Published Thursday, June 28, 2007 4:49PM EDT
OTTAWA - It doesn't have quite the cachet of the Great Pyramids of Giza, India's Taj Mahal or the sprawling palaces of ancient China, but the United Nations has declared the "monumental" Rideau Canal a world heritage site.
The canal's practical uses as a commercial and strategic alternative to the St. Lawrence River have long since been overtaken by highways, railways and flyways, gigantic transport ships, mile-long trains and cursed tractor-trailer trucks.
It is probably best known now as a tourist magnet and home to "the world's longest skating rink," but the canal was lauded by the United Nations Educational, Scientific and Cultural Organization (UNESCO) because "it bears witness to the fight for control of the north of the American Continent."
Meandering its way 202 kilometres from Kingston, Ont., to Ottawa, this wonder of early 19th-century construction hits such high points and hot spots as Beveridges, Poonamalie and Kilmarnock.
Summer staff still open and close its 50 locks by hand, but now they do it for those living lives of leisure aboard cabin cruisers and oversized yachts.
"I think (the designation) is going to have a positive impact," lockmaster David Dicaire said Thursday. "I think it's good for marketing.
"Perhaps we'll get some more money or grants to fix the infrastructure, which is in dire need. It's 175 years old. It would be nice to be able to fix it up."
The canal is the 14th Canadian locale to be declared a world heritage site, joining the likes of Alberta's 75-million-year-old Dinosaur Provincial Park, the 11th-century Viking settlement at L'Anse aux Meadows on Newfoundland's Great Northern Peninsula, and the 18th-century shipbuilding capital of Lunenburg, N.S.
Connecting the Rideau and Cataraqui rivers since it opened in 1832, it was one of the first canals to be designed specifically for steam-powered vessels.
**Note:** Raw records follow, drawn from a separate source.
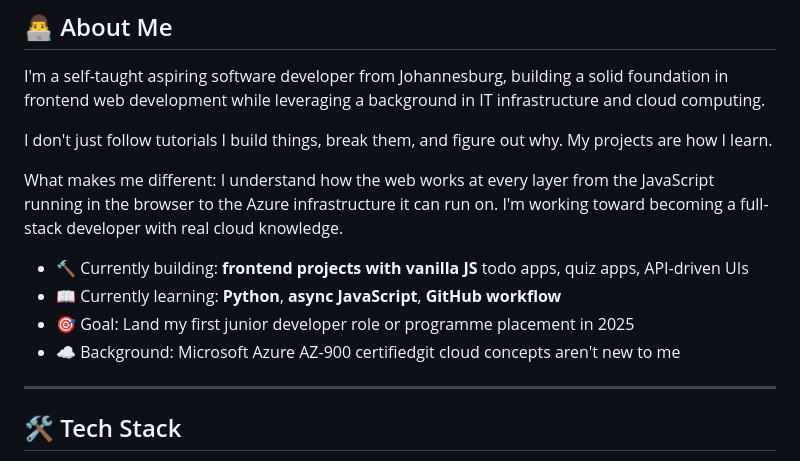
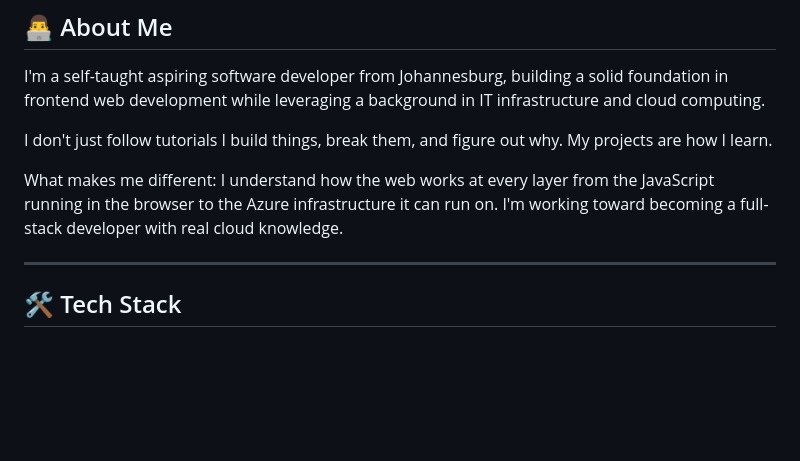
Before and after one commit to NeeloByron/NeeloByron, a Markdown page: README.md, the part around the change. Rendered like a GitHub page; blank space fills up the shorter version.

Commit message:
Update about me

```diff
--- a/README.md
+++ b/README.md
@@ -27,11 +27,6 @@ I'm a self-taught aspiring software developer from Johannesburg, building a soli
 I don't just follow tutorials I build things, break them, and figure out why. My projects are how I learn.
 
 What makes me different: I understand how the web works at every layer from the JavaScript running in the browser to the Azure infrastructure it can run on. I'm working toward becoming a full-stack developer with real cloud knowledge.
-
-- 🔨 Currently building: **frontend projects with vanilla JS** todo apps, quiz apps, API-driven UIs
-- 📖 Currently learning: **Python**, **async JavaScript**, **GitHub workflow**
-- 🎯 Goal: Land my first junior developer role or programme placement in 2025
-- ☁️ Background: Microsoft Azure AZ-900 certifiedgit cloud concepts aren't new to me
 
 ---
 
```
But its heyday was short-lived, and most commercial traffic reverted to the newly tamed St. Lawrence in the 1850s. The canal's military, commercial and transportation value expired completely after the First World War.
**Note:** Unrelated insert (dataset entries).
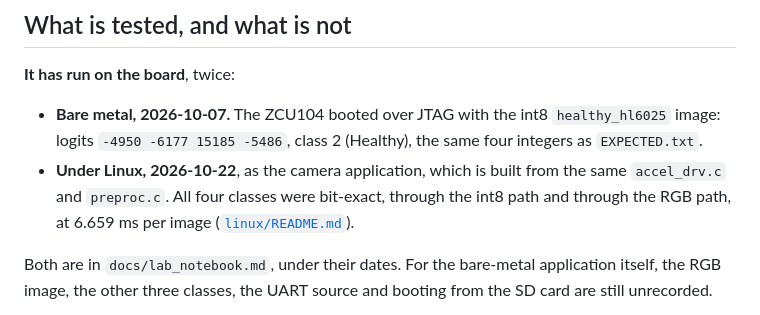
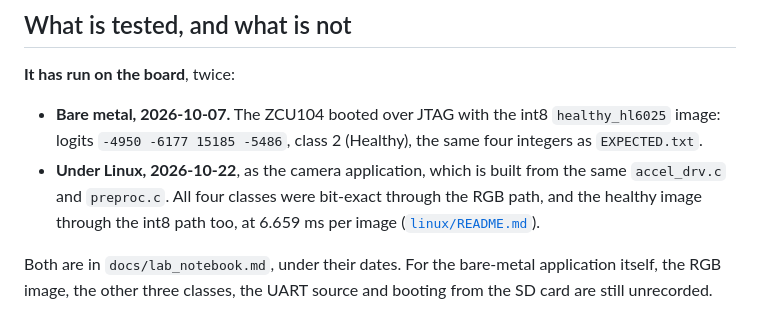
Before and after one commit to Kostasfratzeskos/mobilenetv2-vineyard-fpga, a Markdown page: firmware/README.md, the part around the change. Drawn GitHub-style.

```diff
--- a/firmware/README.md
+++ b/firmware/README.md
@@ -39,8 +39,9 @@ the DMA can use.
   image: logits `-4950 -6177 15185 -5486`, class 2 (Healthy), the same four integers as
   `EXPECTED.txt`.
 - **Under Linux, 2026-10-22**, as the camera application, which is built from the same
-  `accel_drv.c` and `preproc.c`. All four classes were bit-exact, through the int8 path and
-  through the RGB path, at 6.659 ms per image ([`linux/README.md`](linux/README.md)).
+  `accel_drv.c` and `preproc.c`. All four classes were bit-exact through the RGB path, and
+  the healthy image through the int8 path too, at 6.659 ms per image
+  ([`linux/README.md`](linux/README.md)).
 
 Both are in `docs/lab_notebook.md`, under their dates. For the bare-metal application itself,
 the RGB image, the other three classes, the UART source and booting from the SD card are still
```
Also changed, not shown: docs/design_decisions.md (+3 -2 lines), firmware/linux/README.md (+1 -1 lines).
"All that saved the system from abandonment was the high cost of taking it apart," says a Parks Canada history of the Rideau.
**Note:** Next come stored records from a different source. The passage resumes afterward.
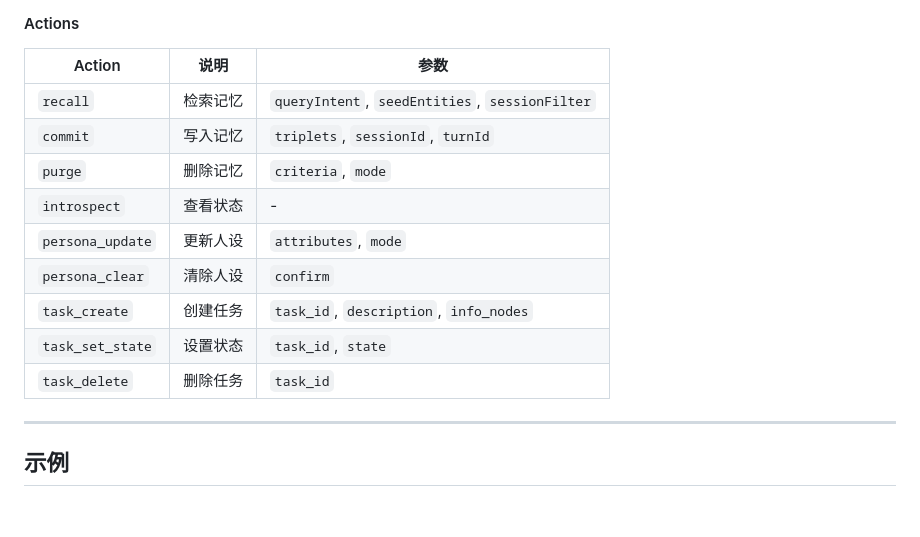
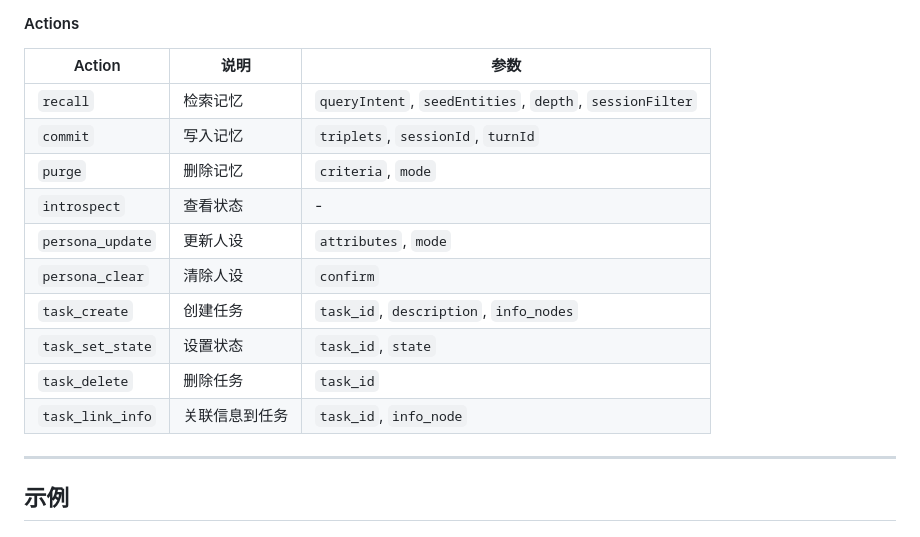
Before and after one commit to JianFeeeee/TrulyMEM-TrueHumanMEM, a Markdown page: README.md, the part around one of its changes. Drawn GitHub-style.

```diff
--- a/README.md
+++ b/README.md
@@ -160,7 +160,7 @@ const tool = new GraphMemoryTool(sessionId?: string);
 
 | Action | 说明 | 参数 |
 |--------|------|------|
-| `recall` | 检索记忆 | `queryIntent`, `seedEntities`, `sessionFilter` |
+| `recall` | 检索记忆 | `queryIntent`, `seedEntities`, `depth`, `sessionFilter` |
 | `commit` | 写入记忆 | `triplets`, `sessionId`, `turnId` |
 | `purge` | 删除记忆 | `criteria`, `mode` |
 | `introspect` | 查看状态 | - |
@@ -169,6 +169,7 @@ const tool = new GraphMemoryTool(sessionId?: string);
 | `task_create` | 创建任务 | `task_id`, `description`, `info_nodes` |
 | `task_set_state` | 设置状态 | `task_id`, `state` |
 | `task_delete` | 删除任务 | `task_id` |
+| `task_link_info` | 关联信息到任务 | `task_id`, `info_node` |
 
 ---
 
```
Also changed, not shown: other parts of README.md (+33 -4 lines), README_EN.md (+35 -5 lines).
That would have been an ignoble end to what had been a grand endeavour -- and one that came at great cost. Its financial price was a paltry 800,000 pounds, but 400 men died in its construction, mainly from mosquito-borne malaria.
To build the canal, Lt.-Col. John By, its principal designer, had two options before he began the six-year construction project in 1826.
The conventional and proven option was to use excavated channels of considerable length to link existing waterways that were navigable, bypassing falls, rapids, swamps and rocky shallows.
By dismissed this approach as being too expensive and time-consuming, given the terrain, geology and configuration of the lakes and rivers.
Through what Parks Canada described as "a fundamental stroke of creative genius," he envisioned another option to join the watersheds of the two river systems.
The relatively untried technology was called "slackwater." It would use a large number of embankments and high dams to inundate shallows, swamps, and rapids, thus creating a series of impoundments deep enough to navigate the full length of the canal.
This approach dramatically reduced the requirement for extensive excavated channels, reducing costs and construction time.
Slackwater techniques had been attempted in North America, but none of these canals was near the complexity of what By conceived to join the Rideau and Cataraqui rivers.
The Corps of Royal Engineers responded with designs for an ingenious system of engineering works to exercise unprecedented control over water levels. They included 74 dams and 47 locks at 24 lock stations, allowing vessels to ascend 85 metres to the summit of the canal from the Ottawa River, and then descend 50 metres to Lake Ontario.
Part of By's genius was his foresight in planning for the future dominance of steamboats. The specifications for the canal that he was given called for locks sufficient in size to accommodate Durham boats, flat-bottomed vessels propelled by sail or oars.
Soon after his arrival in Canada, By sought, and was given, authorization to build locks able to accommodate vessels using the newly emerging technology of steam power.
The system was also peppered with fortifications -- six blockhouses and a fort, initially. Defensible lockmasters' houses were later added at several lock stations and, between 1846 and 1848, four Martello towers were constructed to strengthen the fortifications at Kingston harbour.
"It is the best preserved example of a slackwater canal in North America demonstrating the use of this European technology in North America on a large scale," UNESCO said in its letter of designation.
"It is the only canal dating from the great North American canal-building era of the early 19th century to remain operational along its original line with most of its original structures intact."